Nikkei Asia reported on Saturday that the Japanese government, beginning Monday until late January, will ban entry from all countries to prevent the spread of the more contagious strain of the coronavirus first found in the UK.
Japan, which had previously introduced entry restrictions from the UK, is now extending the restrictions worldwide.
However, the Global Times found on the official website of the Ministry of Foreign Affairs of Japan that people from 16 countries and regions which have basically brought the epidemic under control, including China, South Korea and Singapore, are allowed to enter Japan for business activities.
Business staff do not need to be quarantined for short stays, while those staying long term in Japan need to be quarantined in hotels or their homes for two weeks. This clause under the bilateral "business fast track" policy has not changed and is not affected by the new entry ban, according to the Japanese Foreign Ministry.
Those who are eligible to study in Japan will still be allowed to enter the country and will be quarantined for two weeks, except those who have stayed in the UK and South Africa within the last 14 days, said the ministry.
Japan will also allow diplomats and other special personnel to enter the country, the Asahi Shimbun reported Saturday.
Japanese people stranded abroad are also allowed to return home. If the new strain of the coronavirus is found in their place of departure, they are required to provide a negative nucleic acid test certificate obtained within 72 hours before departure, and must be tested again when entering Japan, according to the ministry.
For foreigners from most other countries and regions, Japan will suspend new entries, including short-term business trips and those for other purposes.
As of Saturday, seven people who had arrived in the country from the UK were found to be infected with a new variant of the coronavirus, the Japan Times reported Sunday.

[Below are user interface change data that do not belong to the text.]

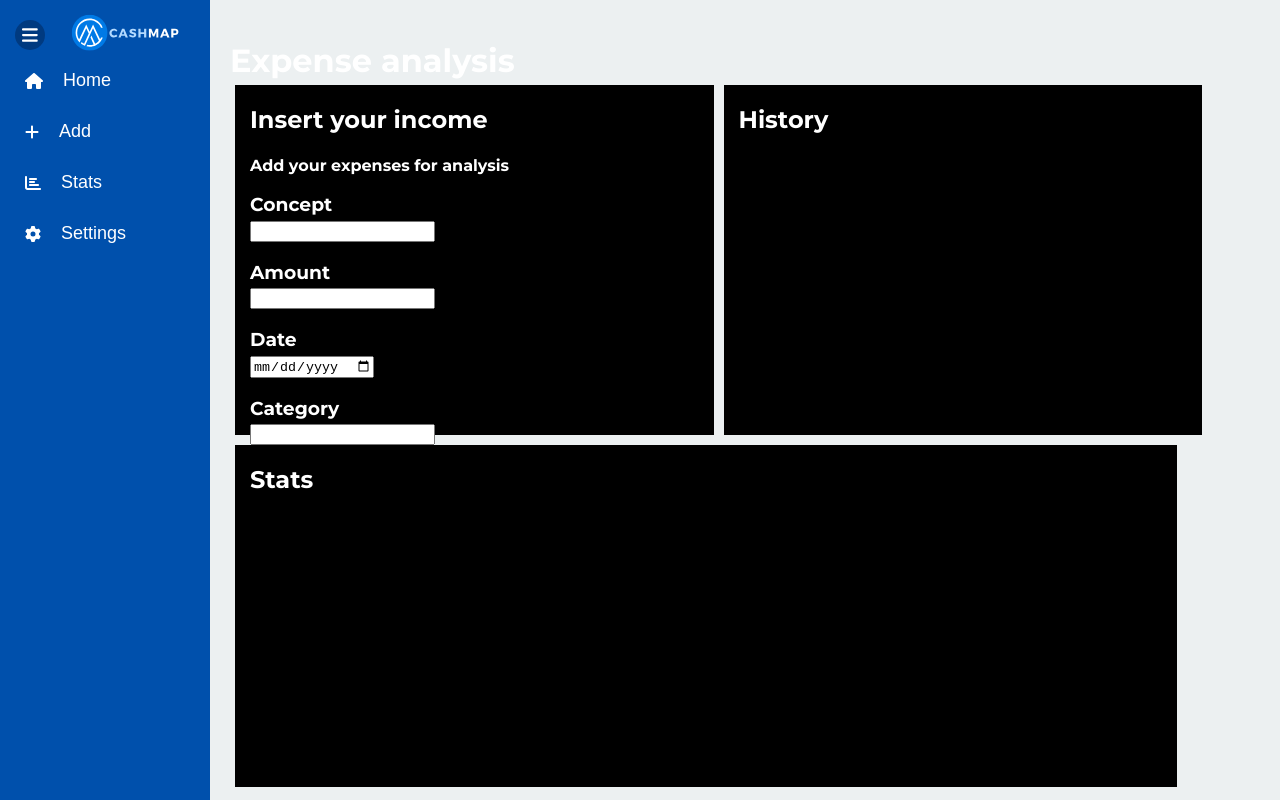
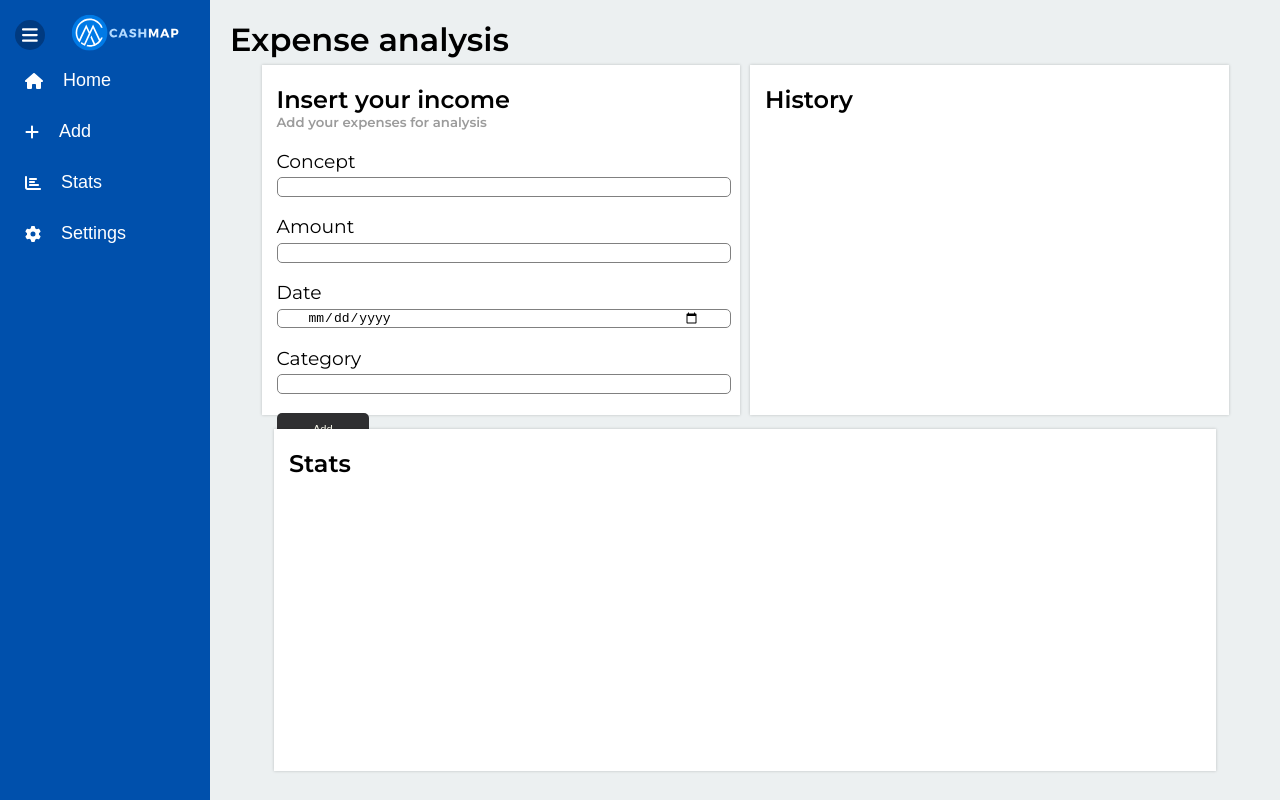
Before and after one commit to MathiasHv18/CashMap, a React (Vite) app in the folder frontend/: page /mainPage in a window 1280 px wide. Built offline with nearby package versions, Linux system fonts and the light colour scheme.

Commit message:
Avance inputBox

```diff
--- a/frontend/src/pages/Home/Home.css
+++ b/frontend/src/pages/Home/Home.css
@@ -3,55 +3,91 @@
   width: 100%;
   height: 100%;
   flex-wrap: wrap;
-  color: white;
   font-family: "Montserrat", serif;
+  justify-content: center;
+}
+
+.Home_historyBox,
+.Home_statsBox,
+.Home_inputBox {
+  background-color: white;
+  box-shadow: 0 0 3px rgba(0, 0, 0, 0.2);
+  padding-left: 15px;
+  margin: 5px;
+}
+
+.Home_inputBox {
+  width: 45%;
+  height: 46%;
+  display: flex;
+  flex-direction: column;
+}
+
+.Home_historyBox {
+  width: 45%;
+  height: 46%;
+}
+.Home_statsBox {
+  width: 90%;
+  height: 45%;
+  margin: 5px;
 }
 
 .Home_tittle {
-  display: block;
+  font-weight: 600;
+  height: 2%;
   width: 100%;
-  height: auto;
-  margin-bottom: 0px;
+  color: black;
+  margin-top: 0px;
+  margin-bottom: 2%;
+}
+
+.Home_subtittle{
+  font-weight: 600;
 }
 
 .Home_h3 {
+  font-weight: normal;
   margin-bottom: 1%;
+}
+
+.Home_h5 {
+  font-weight: 600;
+  margin-top: 0px;
+  padding: 0px;
+  margin-bottom: 1px;
+  color: rgb(155, 155, 155);
 }
 
 .Home_input {
   margin-top: 0px;
+  border: 2px solid;
+  border-width: 1px;
+  border-color: gray;
+  border-radius: 5px;
+  margin-right: 2%;
+  height: 5%;
+  outline: none;
+  font-size: 1em;
+  padding: 0 30px;
 }
 
 .Home_subtittle {
   margin-bottom: 0px;
 }
 
-.Home_h4{
-    padding: 0px;
-    margin-bottom: 1px;
+.Home_button {
+  background: #2f2f31;
+  color: #fafaed;
+  padding: 10px;
+  border: none;
+  border-radius: 5px;
+  cursor: pointer;
+  font-size: 0.7em;
+  width: 20%;
+  transition: background 0.3s ease;
 }
 
-.Home_history,
-.Home_stats,
-.Home_inputBox {
-  padding-left: 15px;
-  margin: 5px;
-  background-color: black;
+.Home_button:hover {
+  background: #4c4c4f;
 }
-
-.Home_inputBox {
-  width: 45%;
-  height: 46%;
-}
-
-.Home_history {
-  width: 45%;
-  height: 46%;
-}
-
-.Home_stats {
-  width: 90%;
-  height: 45%;
-  background-color: black;
-  margin: 5px;
-}
--- a/frontend/src/pages/Home/Home.tsx
+++ b/frontend/src/pages/Home/Home.tsx
@@ -7,21 +7,21 @@ function Home() {
       <h1 className="Home_tittle">Expense analysis</h1>
       <div className="Home_inputBox">
         <h2 className="Home_subtittle">Insert your income </h2>
-        <h4 className="Home_h4">Add your expenses for analysis</h4>
+        <h5 className="Home_h5">Add your expenses for analysis</h5>
         <h3 className="Home_h3">Concept</h3>
-        <input className="Home_input" type="text" />
+        <input className="Home_input" type="text" required />
         <h3 className="Home_h3">Amount</h3>
         <input className="Home_input" type="number" />
         <h3 className="Home_h3">Date</h3>
         <input className="Home_input" type="date" />
         <h3 className="Home_h3">Category</h3>
         <input className="Home_input" type="text" /> <br />
-        <button>Add</button>
+        <button className="Home_button">Add</button>
       </div>
-      <div className="Home_history">
+      <div className="Home_historyBox">
         <h2 className="Home_subtittle">History</h2>
       </div>
-      <div className="Home_stats">
+      <div className="Home_statsBox">
         <h2 className="Home_subtittle">Stats</h2>
       </div>
     </div>
```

Analysts said the new measures are aimed at reducing the number of cases as quickly as possible. But as a large number of eligible foreigners still can enter Japan under the new policy, whether the policy will have an effect on the country's epidemic prevention is uncertain, they said.

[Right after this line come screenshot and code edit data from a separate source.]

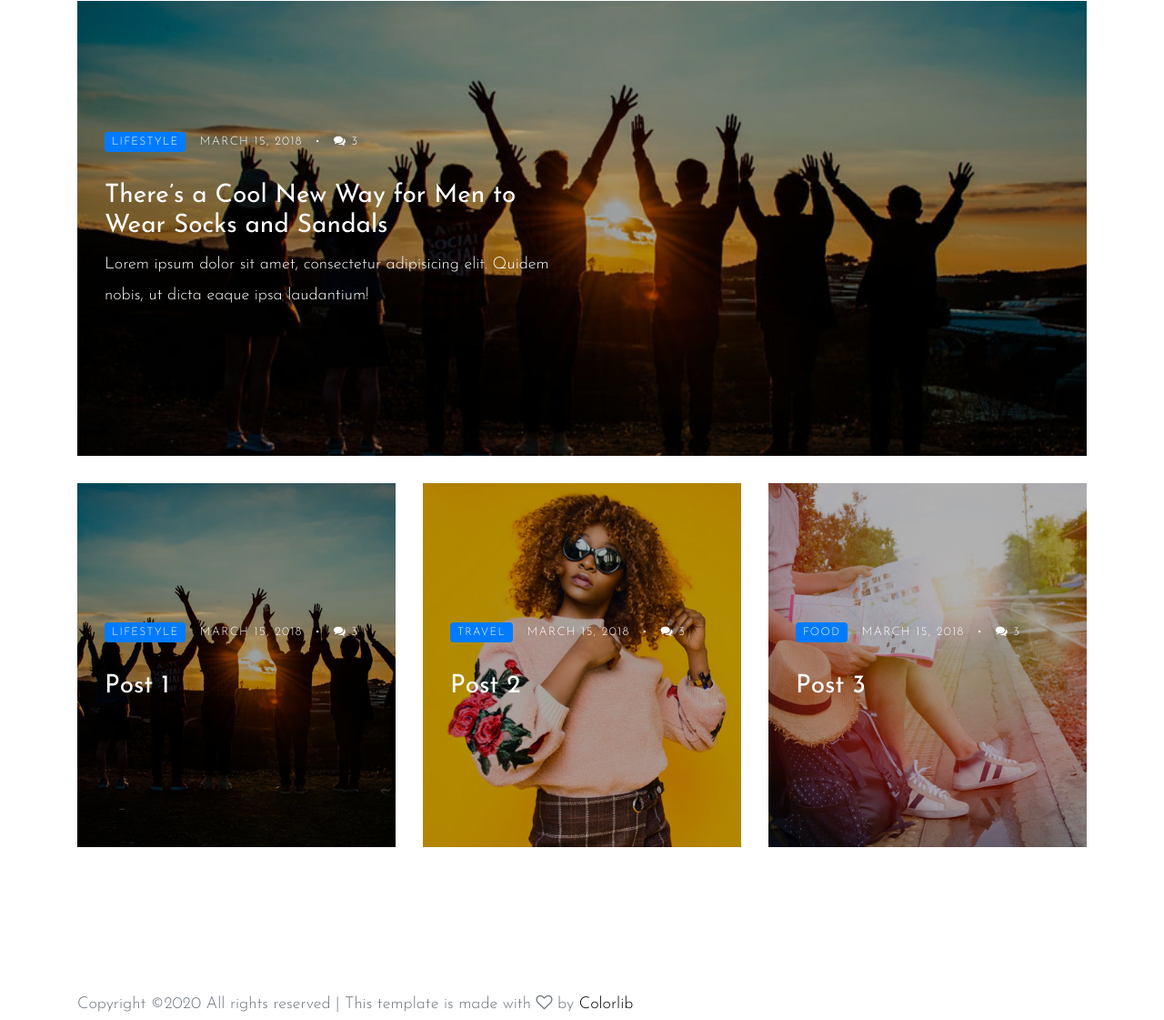
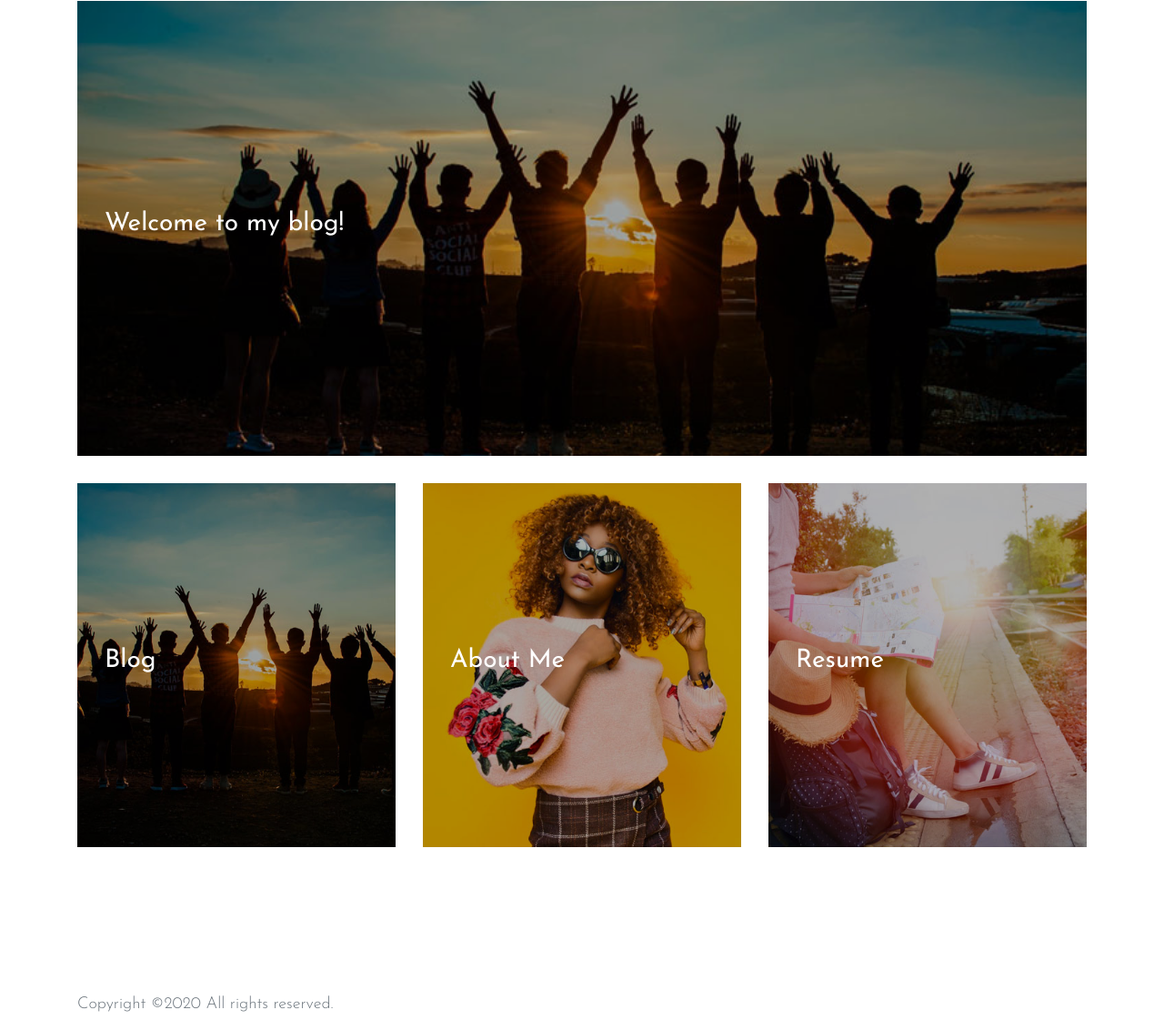
Before and after one commit to tony-trung-nguyen/tony-trung-nguyen.github.io, a plain HTML site: page index.html in a window 1280 px wide. Shown: the part 291-1412 px from the top of the page at 91% size. Drawn offline with Linux system fonts and the light colour scheme.

Commit message:
Add resume

```diff
--- a/css/style.css
+++ b/css/style.css
@@ -1675,7 +1675,7 @@ blockquote p {
 }
 
 .site-footer .post-entry-sidebar ul li a h4 {
-  color: #fff;
+  color: #000;
 }
 
 .site-footer a {
@@ -1688,18 +1688,25 @@ blockquote p {
 
 .site-footer h3 {
   color: #000;
-  margin-bottom: 300px;
+  margin-bottom: 30px;
   font-size: 14px;
   text-transform: uppercase;
   letter-spacing: .2em;
 }
 
 .site-footer p {
-  color: rgba(255, 255, 255, 0.5);
+  color: #000;
+  margin-bottom: 30px;
+  font-size: 14px;
+  letter-spacing: .2em;
+}
+
+#socials {
+
 }
 
 .blog-entry-footer .post-meta {
-  color: white;
+  color: black;
   font-size: 15px;
 }
 
--- a/index.html
+++ b/index.html
@@ -47,9 +47,6 @@
               <li class="nav-item">
                 <a class="nav-link" href="about.html">About Me</a>
               </li>
-              <li class="nav-item">
-                <a class="nav-link" href="contact.html">Contact</a>
-              </li>
             </ul>
           </div>
 
@@ -68,13 +65,7 @@
               <div>
                 <a href="blog-single.html" class="a-block d-flex align-items-center height-lg" style="background-image: url('images/img_2.jpg'); ">
                   <div class="text half-to-full">
-                    <div class="post-meta">
-                      <span class="category">Lifestyle</span>
-                      <span class="mr-2">March 15, 2018 </span> &bullet;
-                      <span class="ml-2"><span class="fa fa-comments"></span> 3</span>
-                    </div>
-                    <h3>There’s a Cool New Way for Men to Wear Socks and Sandals</h3>
-                    <p>Lorem ipsum dolor sit amet, consectetur adipisicing elit. Quidem nobis, ut dicta eaque ipsa laudantium!</p>
+                    <h3>Welcome to my blog!</h3>
                   </div>
                 </a>
               </div>
@@ -85,38 +76,23 @@
         </div>
         <div class="row">
           <div class="col-md-6 col-lg-4">
-            <a href="blog-single.html" class="a-block d-flex align-items-center height-md" style="background-image: url('images/img_2.jpg'); ">
+            <a href="category.html" class="a-block d-flex align-items-center height-md" style="background-image: url('images/img_2.jpg'); ">
               <div class="text">
-                <div class="post-meta">
-                  <span class="category">Lifestyle</span>
-                  <span class="mr-2">March 15, 2018 </span> &bullet;
-                  <span class="ml-2"><span class="fa fa-comments"></span> 3</span>
-                </div>
-                <h3>Post 1</h3>
+                <h3>Blog</h3>
               </div>
             </a>
           </div>
           <div class="col-md-6 col-lg-4">
-            <a href="blog-single.html" class="a-block d-flex align-items-center height-md" style="background-image: url('images/img_3.jpg'); ">
+            <a href="about.html" class="a-block d-flex align-items-center height-md" style="background-image: url('images/img_3.jpg'); ">
               <div class="text">
-                <div class="post-meta">
-                  <span class="category">Travel</span>
-                  <span class="mr-2">March 15, 2018 </span> &bullet;
-                  <span class="ml-2"><span class="fa fa-comments"></span> 3</span>
-                </div>
-                <h3>Post 2</h3>
+                <h3>About Me</h3>
               </div>
             </a>
           </div>
           <div class="col-md-6 col-lg-4">
-            <a href="blog-single.html" class="a-block d-flex align-items-center height-md" style="background-image: url('images/img_4.jpg'); ">
+            <a href="TonyTNguyen.pdf" target="_blank" class="a-block d-flex align-items-center height-md" style="background-image: url('images/img_4.jpg'); ">
               <div class="text">
-                <div class="post-meta">
-                  <span class="category">Food</span>
-                  <span class="mr-2">March 15, 2018 </span> &bullet;
-                  <span class="ml-2"><span class="fa fa-comments"></span> 3</span>
-                </div>
-                <h3>Post 3</h3>
+                <h3>Resume</h3>
               </div>
             </a>
           </div>
@@ -132,14 +108,11 @@
     </section>
 
     <!-- TODO add email and linkedin to footer-->
-
     <footer class="site-footer">
       <div class="container">
         <div class="row">
           <div class="col-md-12">
-            <!-- Link back to Colorlib can't be removed. Template is licensed under CC BY 3.0. -->
-Copyright &copy;<script>document.write(new Date().getFullYear());</script> All rights reserved | This template is made with <i class="fa fa-heart-o" aria-hidden="true"></i> by <a href="https://colorlib.com" target="_blank">Colorlib</a>
-<!-- Link back to Colorlib can't be removed. Template is licensed under CC BY 3.0. -->
+          Copyright &copy;2020 All rights reserved.
           </div>
         </div>
       </div>
```
Also changed, not shown: about.html (+1 -6 lines), blog-single.html (+1 -6 lines), category.html (+1 -6 lines), 2 other files.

"This move demonstrates the Japanese government's determination to fight the pandemic amid a decline in the approval rate for the current administration," Da Zhigang, director of the Institute of Northeast Asian Studies at Heilongjiang Provincial Academy of Social Sciences, told the Global Times on Sunday. "For Japan at the moment, it is only possible to revive the economy when the epidemic is under control."
Japanese Prime Minister Yoshihide Suga has faced the double challenge of fighting against the epidemic and revitalizing the economy since taking office, and the new policy reflects these goals, Da noted.

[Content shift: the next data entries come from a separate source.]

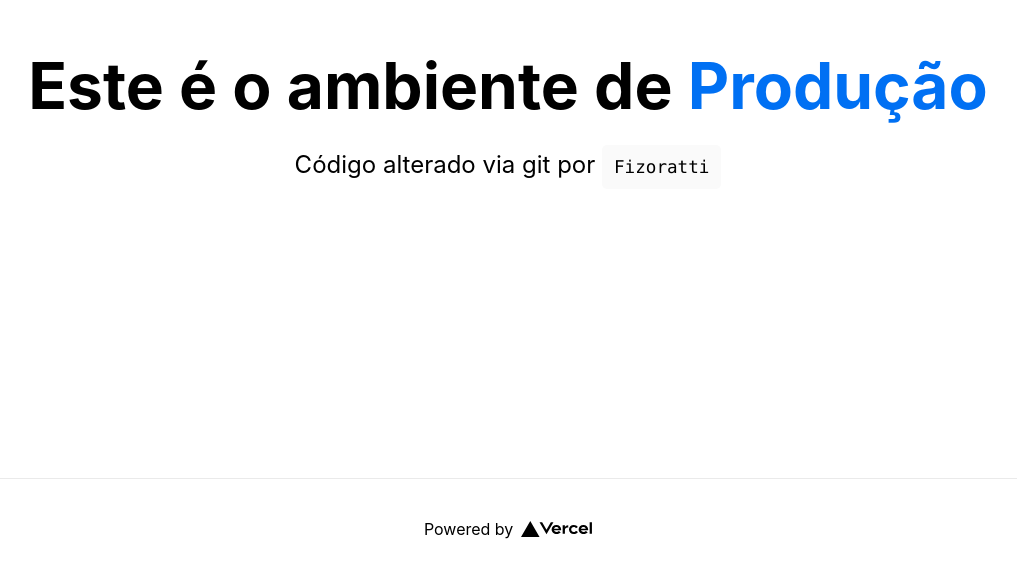
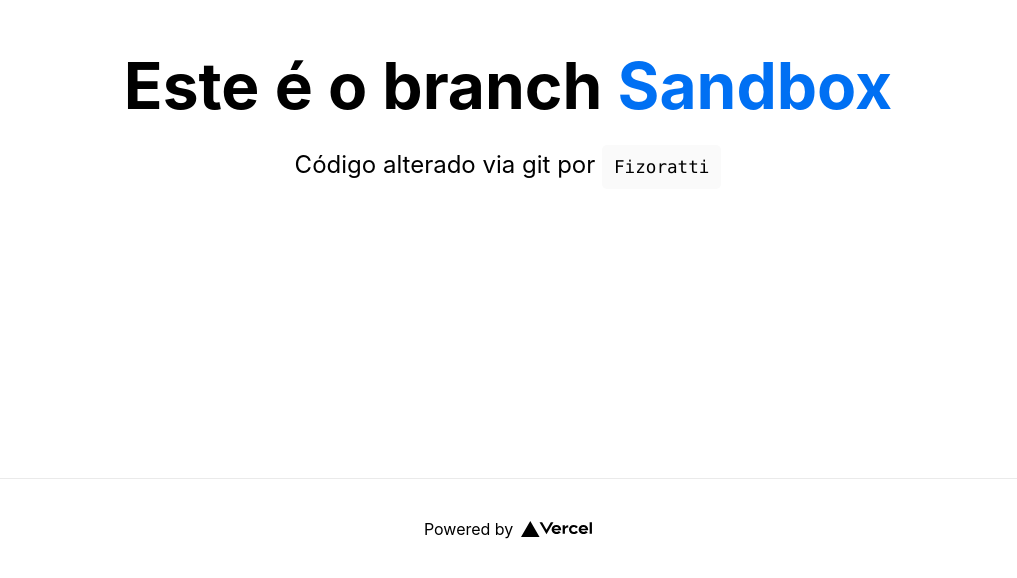
Before and after one commit to Fizoratti/my-next-app, a Next.js app: page / in a window 1280 px wide. Shown: the part 222-800 px from the top of the page, without its empty margins (132-1149 px from the left). Built offline with nearby package versions, Linux system fonts and the light colour scheme.

Commit message:
Muda o texto para dizer 'Este é o branch Sandbox'

```diff
--- a/pages/index.js
+++ b/pages/index.js
@@ -10,7 +10,7 @@ export default function Home() {
 
       <main>
         <h1 className="title">
-          Este é o ambiente de <a href="https://nextjs.org">Produção</a>
+          Este é o branch <a href="https://nextjs.org">Sandbox</a>
         </h1>
 
         <p className="description">
```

Exempting China from the entry ban list shows the Japanese government recognizes China's epidemic control. China also has the necessary prerequisites, generally stable epidemic control and normal business activities, to maintain the "fast track" for business personnel exchanges with Japan amid the pandemic, he said.
China is unlikely to follow in the steps of Japan to ban the entry of foreign nationals, but the country is also enhancing measures to do things right, Zeng Guang, chief epidemiologist of the Chinese Center for Disease Control and Prevention (CDC), told the Global Times, noting that besides epidemic control, imports and exports are also in China's consideration.